The data:
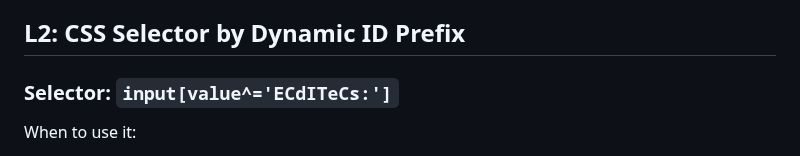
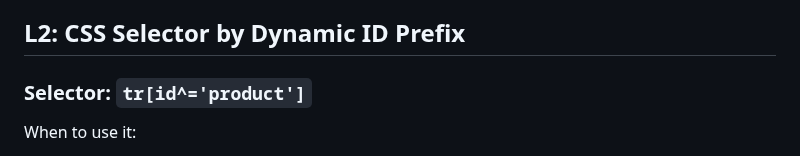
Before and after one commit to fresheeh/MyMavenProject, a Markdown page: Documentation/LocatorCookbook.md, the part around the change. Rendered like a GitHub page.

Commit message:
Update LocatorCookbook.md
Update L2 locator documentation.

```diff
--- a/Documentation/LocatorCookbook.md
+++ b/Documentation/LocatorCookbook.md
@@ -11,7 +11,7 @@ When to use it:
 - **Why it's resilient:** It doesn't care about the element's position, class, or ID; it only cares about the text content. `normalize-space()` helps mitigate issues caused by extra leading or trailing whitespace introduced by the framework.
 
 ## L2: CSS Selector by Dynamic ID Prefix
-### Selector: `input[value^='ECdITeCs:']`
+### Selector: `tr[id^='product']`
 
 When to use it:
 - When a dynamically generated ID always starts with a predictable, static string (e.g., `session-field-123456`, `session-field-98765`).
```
* * *
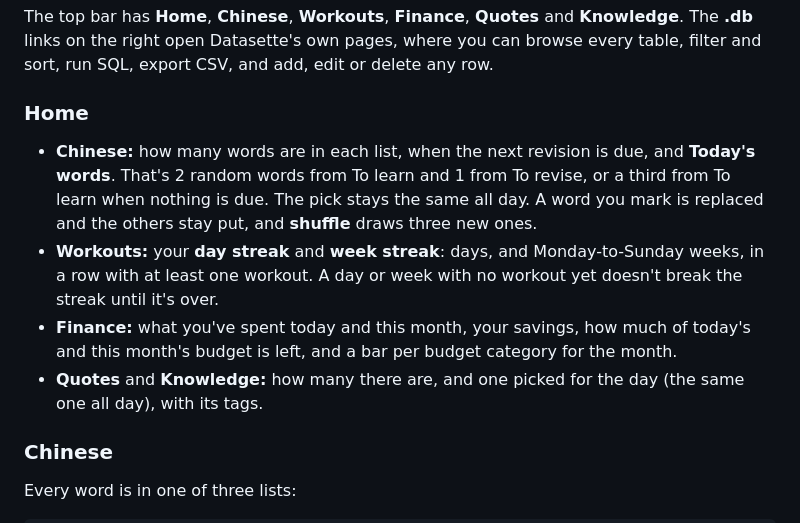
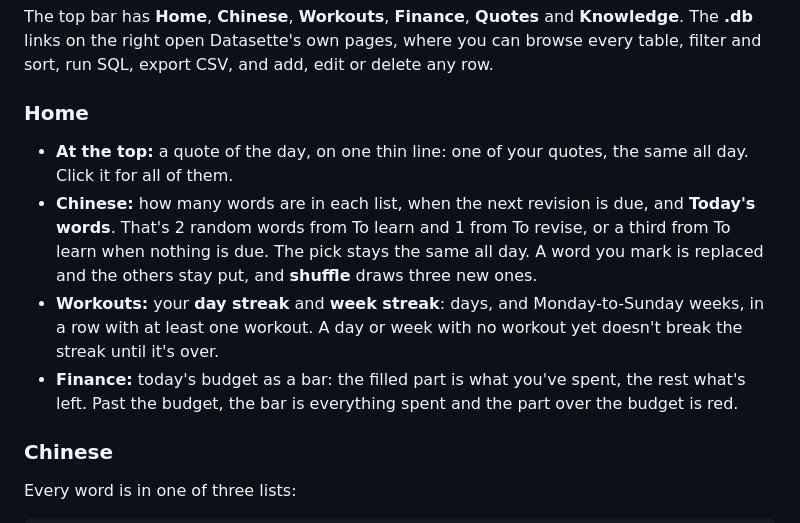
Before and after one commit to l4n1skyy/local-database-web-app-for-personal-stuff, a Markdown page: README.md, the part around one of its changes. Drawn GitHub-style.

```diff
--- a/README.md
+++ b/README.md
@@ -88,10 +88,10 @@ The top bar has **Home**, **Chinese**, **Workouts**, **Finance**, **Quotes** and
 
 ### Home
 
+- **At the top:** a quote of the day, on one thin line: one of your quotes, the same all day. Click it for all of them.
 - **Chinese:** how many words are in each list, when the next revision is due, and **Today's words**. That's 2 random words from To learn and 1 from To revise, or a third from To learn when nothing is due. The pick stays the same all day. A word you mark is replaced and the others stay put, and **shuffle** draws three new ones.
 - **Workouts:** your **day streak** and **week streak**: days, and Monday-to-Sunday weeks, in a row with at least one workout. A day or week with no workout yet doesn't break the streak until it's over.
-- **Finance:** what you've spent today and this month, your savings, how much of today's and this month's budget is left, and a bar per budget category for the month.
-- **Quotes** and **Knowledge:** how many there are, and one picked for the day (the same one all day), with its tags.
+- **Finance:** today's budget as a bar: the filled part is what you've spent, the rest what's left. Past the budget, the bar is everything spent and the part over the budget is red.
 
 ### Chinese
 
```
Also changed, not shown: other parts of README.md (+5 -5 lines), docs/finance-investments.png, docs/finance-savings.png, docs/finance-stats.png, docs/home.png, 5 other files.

Task to carry out: The required answer is a single number: the count of lines in the entries that hold the string "left".

Reply to the task: 2